In terms of children's education, the Multiple Indicator Cluster Survey (MICS) undertaken in the year 2000 revealed that as many as 23.7% of children are not attending primary school, with nearly twice as many girls staying out of school as boys - 31.2% of girls and 17.5% of boys. Other worrying trends include the sharp decline in adult female literacy.
Immediate causes include the decline in coverage and quality, with two and sometimes three shifts in schools due to the shortage of buildings and teachders; few books and supplies ;and little revision of the curriculum in recent years. Underlying causes include the fact that some 8,613 school buildings are still in a deteriorated state, and 5,132 additional buildings are needed, and that sanitation and other services are lacking. Underlying causes at the household elevel include poverty; family attitudes to education in general given that highly educated graduates are earning a living driving taxis; attitudes to girls' education; and early marriage.
Systems-related basic causes include a need for more emphasis on quality; weak linkages between sectors; insufficient community involvement; weak management information systems and the need for reform of key policies that inhibit effective targeting of assistance for the most vulneraqble. Crises and sanctions-related basic causes include insufficient resources to rehabilitate and rebuild facilities and to mjeet new growth; the stagnant economy affects household incomes and drives teachers out of the system; and there is a difficulty in securing supplies and spare parts. Again, interventions have focused on immediate and underlying cauxses. These include partial or full rehabilitation of 1,000 schools, and some in-service teacher training.
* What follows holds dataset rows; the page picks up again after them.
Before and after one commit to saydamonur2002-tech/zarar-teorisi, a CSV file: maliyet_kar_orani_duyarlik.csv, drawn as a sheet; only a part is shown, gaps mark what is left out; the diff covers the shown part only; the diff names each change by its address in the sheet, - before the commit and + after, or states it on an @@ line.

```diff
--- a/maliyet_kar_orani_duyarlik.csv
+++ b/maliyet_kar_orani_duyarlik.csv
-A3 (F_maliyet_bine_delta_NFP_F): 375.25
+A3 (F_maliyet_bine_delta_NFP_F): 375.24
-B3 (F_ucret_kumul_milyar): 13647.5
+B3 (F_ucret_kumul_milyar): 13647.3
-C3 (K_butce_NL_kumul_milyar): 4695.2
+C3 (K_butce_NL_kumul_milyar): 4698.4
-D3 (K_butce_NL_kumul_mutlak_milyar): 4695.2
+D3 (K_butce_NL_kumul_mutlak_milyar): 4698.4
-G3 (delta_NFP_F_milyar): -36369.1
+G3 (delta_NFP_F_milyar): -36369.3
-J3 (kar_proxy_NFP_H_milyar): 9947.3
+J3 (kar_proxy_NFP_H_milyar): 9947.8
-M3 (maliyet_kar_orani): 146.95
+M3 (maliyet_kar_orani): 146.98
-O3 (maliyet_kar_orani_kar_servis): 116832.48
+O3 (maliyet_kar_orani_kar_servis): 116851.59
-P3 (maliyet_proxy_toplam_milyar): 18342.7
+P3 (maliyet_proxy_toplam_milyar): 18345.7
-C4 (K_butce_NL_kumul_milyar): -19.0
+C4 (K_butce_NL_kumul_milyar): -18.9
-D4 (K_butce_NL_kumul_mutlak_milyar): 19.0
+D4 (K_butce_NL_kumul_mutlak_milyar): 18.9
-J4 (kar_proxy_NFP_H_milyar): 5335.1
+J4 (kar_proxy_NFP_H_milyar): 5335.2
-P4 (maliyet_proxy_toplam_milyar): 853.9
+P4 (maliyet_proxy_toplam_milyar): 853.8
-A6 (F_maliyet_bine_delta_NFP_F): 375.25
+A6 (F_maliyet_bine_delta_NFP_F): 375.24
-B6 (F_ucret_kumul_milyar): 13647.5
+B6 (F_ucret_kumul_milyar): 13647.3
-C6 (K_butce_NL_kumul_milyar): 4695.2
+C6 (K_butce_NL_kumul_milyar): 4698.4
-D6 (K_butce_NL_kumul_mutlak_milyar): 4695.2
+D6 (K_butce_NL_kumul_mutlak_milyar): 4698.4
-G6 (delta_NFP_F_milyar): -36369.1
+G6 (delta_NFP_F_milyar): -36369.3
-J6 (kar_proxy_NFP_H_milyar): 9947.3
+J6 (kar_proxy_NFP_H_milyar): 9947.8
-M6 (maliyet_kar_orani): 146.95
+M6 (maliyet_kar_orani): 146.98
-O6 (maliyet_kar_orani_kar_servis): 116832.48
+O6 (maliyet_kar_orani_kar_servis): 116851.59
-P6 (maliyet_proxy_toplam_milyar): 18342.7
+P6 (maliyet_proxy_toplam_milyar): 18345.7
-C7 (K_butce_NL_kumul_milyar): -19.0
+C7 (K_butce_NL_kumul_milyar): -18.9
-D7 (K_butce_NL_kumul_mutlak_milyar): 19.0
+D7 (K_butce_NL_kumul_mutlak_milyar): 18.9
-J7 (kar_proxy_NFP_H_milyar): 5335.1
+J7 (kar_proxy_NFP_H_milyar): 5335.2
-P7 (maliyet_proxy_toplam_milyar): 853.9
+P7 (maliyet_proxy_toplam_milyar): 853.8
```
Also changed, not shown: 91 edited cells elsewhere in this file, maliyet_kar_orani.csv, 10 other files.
As regards the right of vulnerable children to protection, perhaps the most striking aspect is the lack of sufficient information. There is clearly an increase in the number of children working on the street, as well as in the number of orphans needing state assistance, together with an inability of existing institutions to meet the need of these children or of children with disabilities. The situation has improved a little during 2001, although more resources are necessary together with more social awareness of the issues.
In terms of women's human rights, there is a sharp increase in maternal mortality, which means that women are not getting emergency obstetric care when they suffer complications durinjg pregnancy and childbirth. There is also a lower rate of girls' attendance in primary school, and a dramatic rise in female illiteracy. The discrepancy between females and males in this area can be attributed to poverty compounded by lingering negative attitudes to girls' education. Economic need is driving low and middle income women into the work force, but opportunities are constrained by the overall economic situation.
The main conclusion from the analysis is that unless basic causes are addressed, the best that can be hoped for from programme intervention is a mitigation of the situation. To date, programme interventions have not addressed basic causes. Given this situation, the report concludes that, while programme interventions are important, rights-based advocacy should be top of the ist of priorities so as to ensure that basic causes are addressed. Rights-based advocacy could promote the understanding necessary to secure a change in the present conditions and policies, and, in particular, to secure the resources necessary to rehabilitate key service sectors in a sustained and sustainable manner, to support a shift from humanitarian efforts to comprehensive long-term development planning and to review policies that inhibit the effectiveness of programe interventions - such as the inclusion of breastmilk substitutes in the universal food ration. The report's recommendations for rights-based advocacy, research and programme interventions include: